[Ron Chernow is the author of “Alexander Hamilton” and the forthcoming “Washington: A Life.”]

LIKE many popular insurgencies in American history, the Tea Party movement has attempted to enlist the founding fathers as fervent adherents to its cause. The very name invokes those disguised patriots who clambered aboard ships in Boston Harbor in December 1773 and dumped chests of tea into the water rather than submit to the hated tea tax. At Tea Party rallies, marchers brandish flags emblazoned with the Revolutionary slogan “Don’t Tread on Me” while George Washington impersonators and other folks in colonial garb mingle with the crowds.

Many Tea Party candidates and activists have tried to seize the moral high ground by explicitly identifying with the founders. Sharron Angle, who is mounting a spirited run against Harry Reid for a Senate seat from Nevada with Tea Party support, bristled at Mr. Reid’s contention that she is overly conservative. “I’m sure that they probably said that about Thomas Jefferson and George Washington and Benjamin Franklin,” she protested. “And, truly, when you look at the Constitution and our founding fathers and their writings ... you might draw those conclusions: That they were conservative. They were fiscally conservative and socially conservative.”

The Tea Party movement has further sought to spruce up its historical bona fides by laying claim to the United States Constitution. Many Tea Party members subscribe to a literal reading of the national charter as a way of bolstering their opposition to deficit spending, bank bailouts and President Obama’s health care plan. A Tea Party manifesto, called the Contract From America, even contains a rigid provision stipulating that all legislation passed by Congress should specify the precise clause in the Constitution giving Congress the power to pass such a law — an idea touted Thursday by the House Republican leadership.

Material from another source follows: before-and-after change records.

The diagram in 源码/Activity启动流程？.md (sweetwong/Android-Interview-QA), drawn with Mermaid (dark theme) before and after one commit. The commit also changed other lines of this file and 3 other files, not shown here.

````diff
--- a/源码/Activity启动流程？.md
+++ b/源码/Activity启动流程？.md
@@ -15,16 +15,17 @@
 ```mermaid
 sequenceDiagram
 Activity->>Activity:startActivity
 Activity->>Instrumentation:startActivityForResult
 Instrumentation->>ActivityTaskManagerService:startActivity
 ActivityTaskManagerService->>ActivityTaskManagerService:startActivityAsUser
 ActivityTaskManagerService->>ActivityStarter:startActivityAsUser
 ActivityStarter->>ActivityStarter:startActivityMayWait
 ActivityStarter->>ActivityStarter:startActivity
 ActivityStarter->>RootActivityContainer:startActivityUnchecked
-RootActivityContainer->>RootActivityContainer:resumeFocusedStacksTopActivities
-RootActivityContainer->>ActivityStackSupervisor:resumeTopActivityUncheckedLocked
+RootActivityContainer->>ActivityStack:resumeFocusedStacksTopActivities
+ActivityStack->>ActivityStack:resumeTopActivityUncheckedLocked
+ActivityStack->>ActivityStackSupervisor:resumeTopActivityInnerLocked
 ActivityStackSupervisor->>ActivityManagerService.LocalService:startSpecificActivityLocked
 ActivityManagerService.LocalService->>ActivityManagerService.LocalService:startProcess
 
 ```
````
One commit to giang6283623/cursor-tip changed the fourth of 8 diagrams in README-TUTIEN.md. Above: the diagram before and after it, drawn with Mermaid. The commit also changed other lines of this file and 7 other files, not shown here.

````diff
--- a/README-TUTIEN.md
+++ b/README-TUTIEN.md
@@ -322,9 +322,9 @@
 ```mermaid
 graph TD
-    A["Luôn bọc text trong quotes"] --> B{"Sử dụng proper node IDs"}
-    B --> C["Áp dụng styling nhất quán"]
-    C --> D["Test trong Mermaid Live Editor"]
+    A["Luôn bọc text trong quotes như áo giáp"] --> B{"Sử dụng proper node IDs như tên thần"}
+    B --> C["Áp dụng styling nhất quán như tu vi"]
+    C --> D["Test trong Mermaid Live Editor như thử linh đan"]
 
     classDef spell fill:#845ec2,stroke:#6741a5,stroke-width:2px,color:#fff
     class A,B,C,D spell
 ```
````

But any movement that regularly summons the ghosts of the founders as a like-minded group of theorists ends up promoting an uncomfortably one-sided reading of history....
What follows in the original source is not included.